3.2 Personalized Transformer Architecture
Our model is motivated by the Transformer model in [vaswani2017attention] and [kang2018self]. In the following sections, we are going to examine each component of our Personalized Transformer (SSE-PT) model: the embedding layer, self-attention layer, pointwise feed-forward layer, prediction layer, layer normalization, dropout, weight decay, stochastic shared embeddings, and so on.
3.2.1 Embedding Layer
We define a learnable user embedding look-up table and item embedding look-up table , where is the number of users, is the number of items and , are the number of hidden units for user and item respectively. We also specify learnable positional encoding table , where . So each input sequence will be represented by the following embedding:
where represents concatenating item embedding and user embedding into embedding for time . Note that the main difference between our model and [kang2018self] is that we introduce the user embeddings , making our model personalized.

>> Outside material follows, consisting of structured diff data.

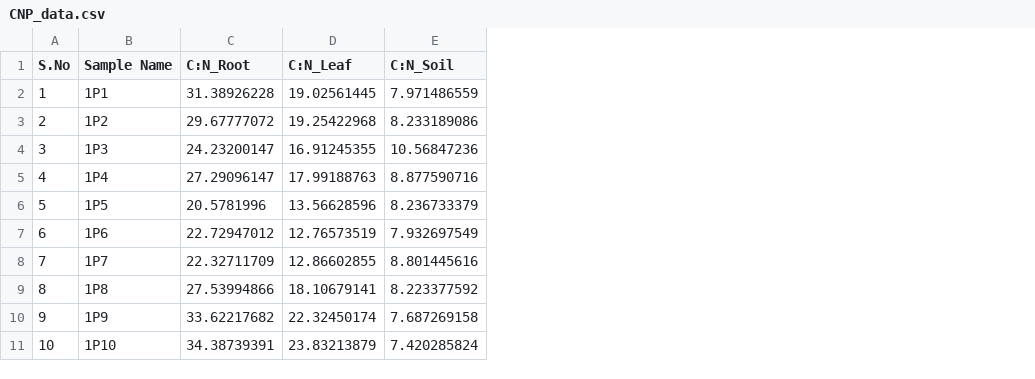
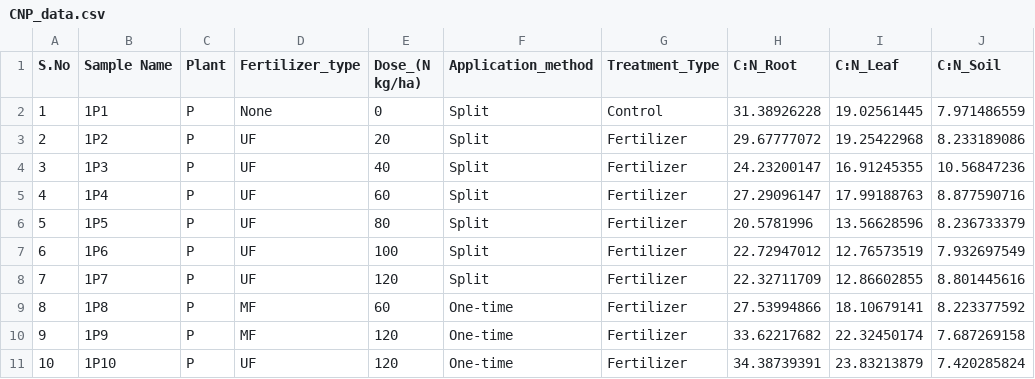
Before and after one commit to NiraYadav0529/PolyTunnelS33_ExperimeNT1_dose, a CSV file: Experiment_2/Modified_Data_File/CNP_data.csv, drawn as a sheet; only a part is shown; the diff names each change by its address in the sheet, - before the commit and + after, or states it on an @@ line.

Commit message:
Column changes

```diff
--- a/Experiment_2/Modified_Data_File/CNP_data.csv
+++ b/Experiment_2/Modified_Data_File/CNP_data.csv
+column C (Plant), rows 2-11: all P
+column D (Fertilizer_type), rows 2-11: None | UF | UF | UF | UF | UF | UF | MF | MF | UF
+column E (Dose_(N kg/ha)), rows 2-11: 0 | 20 | 40 | 60 | 80 | 100 | 120 | 60 | 120 | 120
+column F (Application_method), rows 2-11: Split | Split | Split | Split | Split | Split | Split | One-time | One-time | One-time
+column G (Treatment_Type), rows 2-11: Control | Fertilizer | Fertilizer | Fertilizer | Fertilizer | Fertilizer | Fertilizer | Fertilizer | Fertilizer | Fertilizer
```
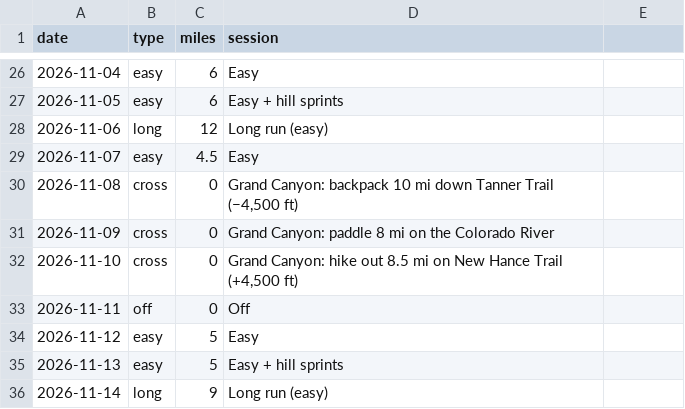
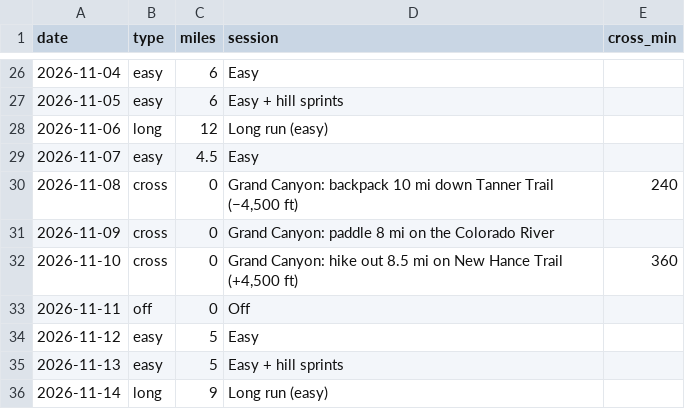
Before and after one commit to DaveEdge1/RunningCoach, a CSV file: plan.csv, drawn as a sheet; only a part is shown, gaps mark what is left out; the diff names each change by its address in the sheet, - before the commit and + after, or states it on an @@ line.

```diff
--- a/plan.csv
+++ b/plan.csv
-E1: (empty)
+E1: cross_min
-E30 (cross_min): (empty)
+E30 (cross_min): 240
-E32 (cross_min): (empty)
+E32 (cross_min): 360
```
Also changed, not shown: data/laps.csv, data/runs.csv, 14 other files.
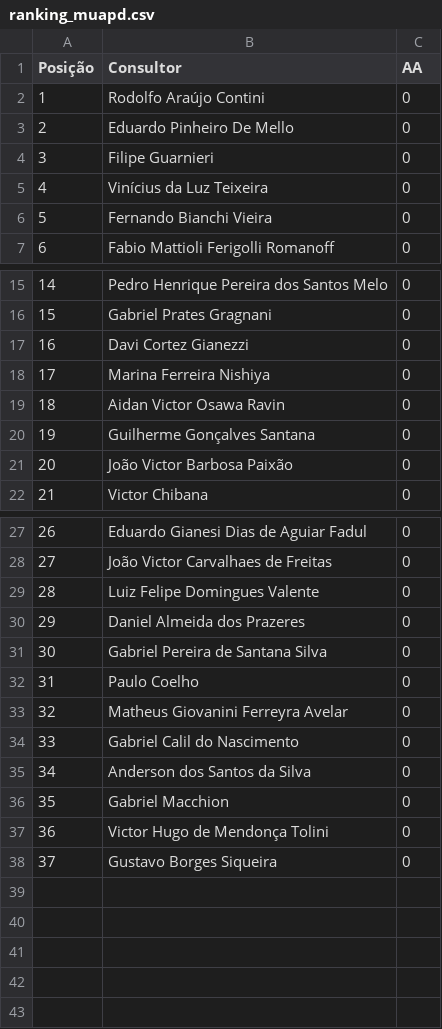
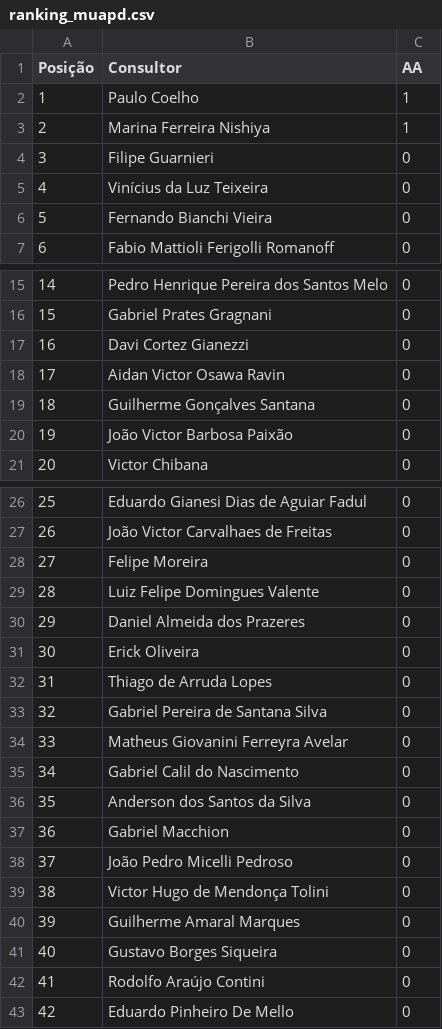
Before and after one commit to sprietootero/gestaoavista-sp1, a CSV file: ranking_muapd.csv, drawn as a sheet; only a part is shown, gaps mark what is left out; removed rows and columns are numbered as before the commit, all else as after; the diff names each change by its address in the sheet, - before the commit and + after, or states it on an @@ line.

```diff
--- a/ranking_muapd.csv
+++ b/ranking_muapd.csv
+row 2: 1 | Paulo Coelho | 1
+row 3: 2 | Marina Ferreira Nishiya | 1
-row 18: 17 | Marina Ferreira Nishiya | 0
@@ column A (Posição) renumbered between rows 18 and 41 @@
+row 28: 27 | Felipe Moreira | 0
+row 31: 30 | Erick Oliveira | 0
+row 32: 31 | Thiago de Arruda Lopes | 0
-row 32: 31 | Paulo Coelho | 0
+row 38: 37 | João Pedro Micelli Pedroso | 0
+row 40: 39 | Guilherme Amaral Marques | 0
@@ row 2 moved to row 42: 41 @@
@@ row 3 moved to row 43: 42 @@
```
Also changed, not shown: dados_extraidos.csv, ranking_7dias.csv, 1 other file.
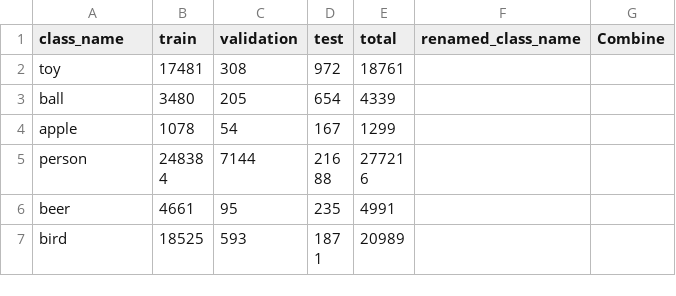
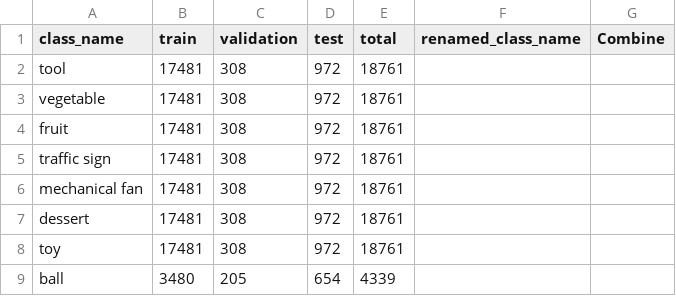
Before and after one commit to chrisbahnsen/yolox, a CSV file: firstwords.csv, drawn as a sheet; only a part is shown; the shorter side is filled out with more unchanged rows.

```diff
--- a/firstwords.csv
+++ b/firstwords.csv
@@ -1,2 +1,8 @@
 class_name,train,validation,test,total,renamed_class_name,Combine
+tool,17481,308,972,18761,,
+vegetable,17481,308,972,18761,,
+fruit,17481,308,972,18761,,
+traffic sign,17481,308,972,18761,,
+mechanical fan,17481,308,972,18761,,
+dessert,17481,308,972,18761,,
 toy,17481,308,972,18761,,
```
Also changed, not shown: 4 other files.
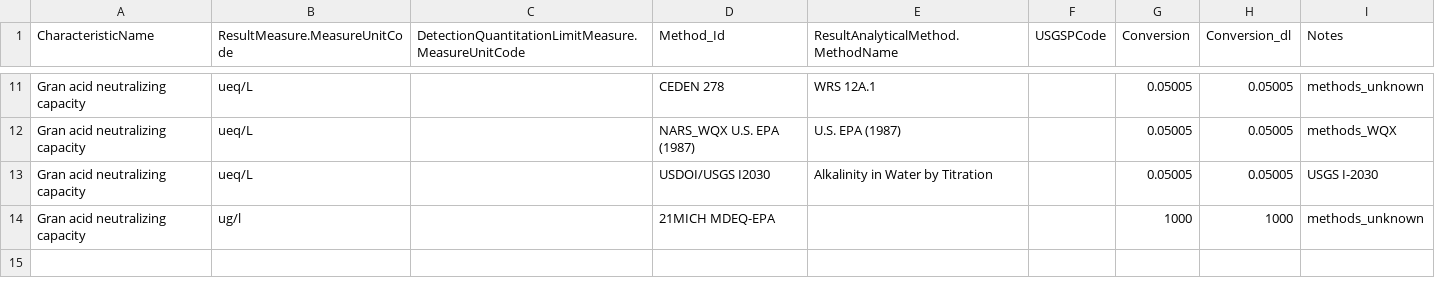
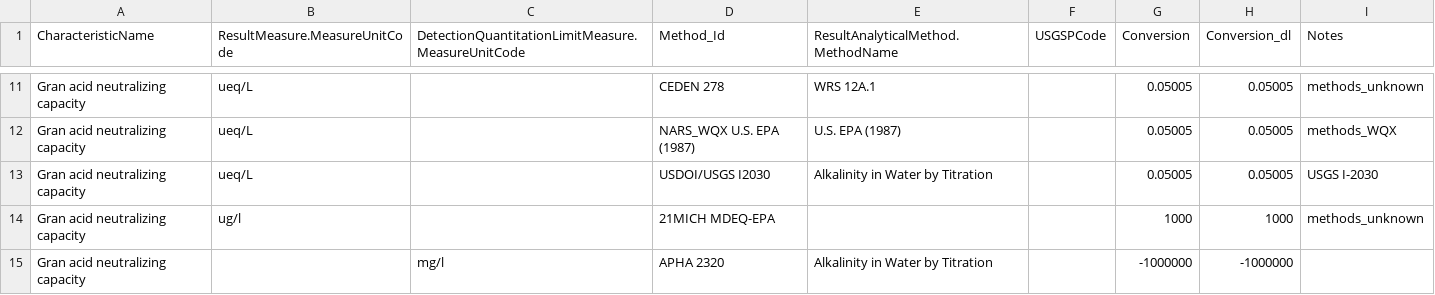
Before and after one commit to cont-limno/lagos_database, a CSV file: conversion_files/anc_Methods_Conversion.csv, drawn as a sheet; only a part is shown, gaps mark what is left out.

```diff
--- a/conversion_files/anc_Methods_Conversion.csv
+++ b/conversion_files/anc_Methods_Conversion.csv
@@ -14 +14,2 @@ Gran acid neutralizing capacity,ueq/L,,USDOI/USGS I2030,Alkalinity in Water by T
 Gran acid neutralizing capacity,ug/l,,21MICH MDEQ-EPA,,,1000,1000,methods_unknown
+Gran acid neutralizing capacity,,mg/l,APHA 2320,Alkalinity in Water by Titration,,-1000000,-1000000,
```
Also changed, not shown: conversion_files/K_Methods_Conversion.csv, conversion_files/Na_Methods_Conversion.csv, 5 other files.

3.2.2 Self-Attention Layer
Self-attention layers defined as:
The attention layer we actually used is a masked one because we only want attention from the future to the past, not the opposite direction. Therefore, all links between for are forbidden. We find using bidirectional attention would lead to significantly worse performance.
3.2.3 Pointwise Feed-Forward layer
After feeding embeddings into the self-attention layer, we want to add non-linearity to the resulting for each sequence data. Therefore, we add a pointwise feed-forward layer after the self-attention layer, consisting of two fully connected layers:
where , are the weight matrices and , are the bias terms.
3.2.4 Self-Attention Blocks
We combine self-attention layer and pointwise feed-forward layer to form a self-attention (SA) block. One block consists of one self-attention layer and two fully connected layers. We can stack blocks by feeding the output of first block as the input of the second block, i.e.
We use to denote the number of attention blocks.
3.2.5 Prediction Layer
As to the prediction layer, the predicted probability of userat time rated item is:
is the sigmoid function andis the predicted score of item by user at time point , defined as:
Although we can use another set of user and item embedding look-up tables for the and , we find it better to use the same set of embedding look-up tables as in the embedding layer. To distinguish the and in (8) from in (2), we call embeddings in (8) output embeddings and those in (2) input embeddings.
There are multiple ways to define the loss of our model, previously a popular loss is the BPR loss [rendle2009bpr, hidasi2018recurrent]:
where is the sigmoid function, is the predicted score of the positive item at time point for user , is the predicted score of the negative item, and set of negative items is defined as . At time point , the positive item index is in (1), and negative item index satisfies .
We find the BPR loss does not perform as well as the binary cross entropy loss in practice. The binary cross entropy loss between predicted probability for the positive item and one uniformly sampled negative item is given as . Summing over and , we obtain the objective function that we want to minimize is:
At the inference time, top- recommendations for user at time can be made by sorting scores for all items and recommending the first items in the sorted list.
3.3 Personalized Transformer Regularization Techniques
3.3.1 Layer Normalization
Layer normalization [ba2016layer]
normalizes neurons within a layer. Previous studies[ba2016layer]
show it is more effective than batch normalization for training recurrent neural networks (RNNs). One alternative is the batch normalization[ioffe2015batch] but we find it does not work as well as the layer normalization in practice even for a reasonable large batch size of 128. Therefore, our SSE-PT model adopts layer normalization.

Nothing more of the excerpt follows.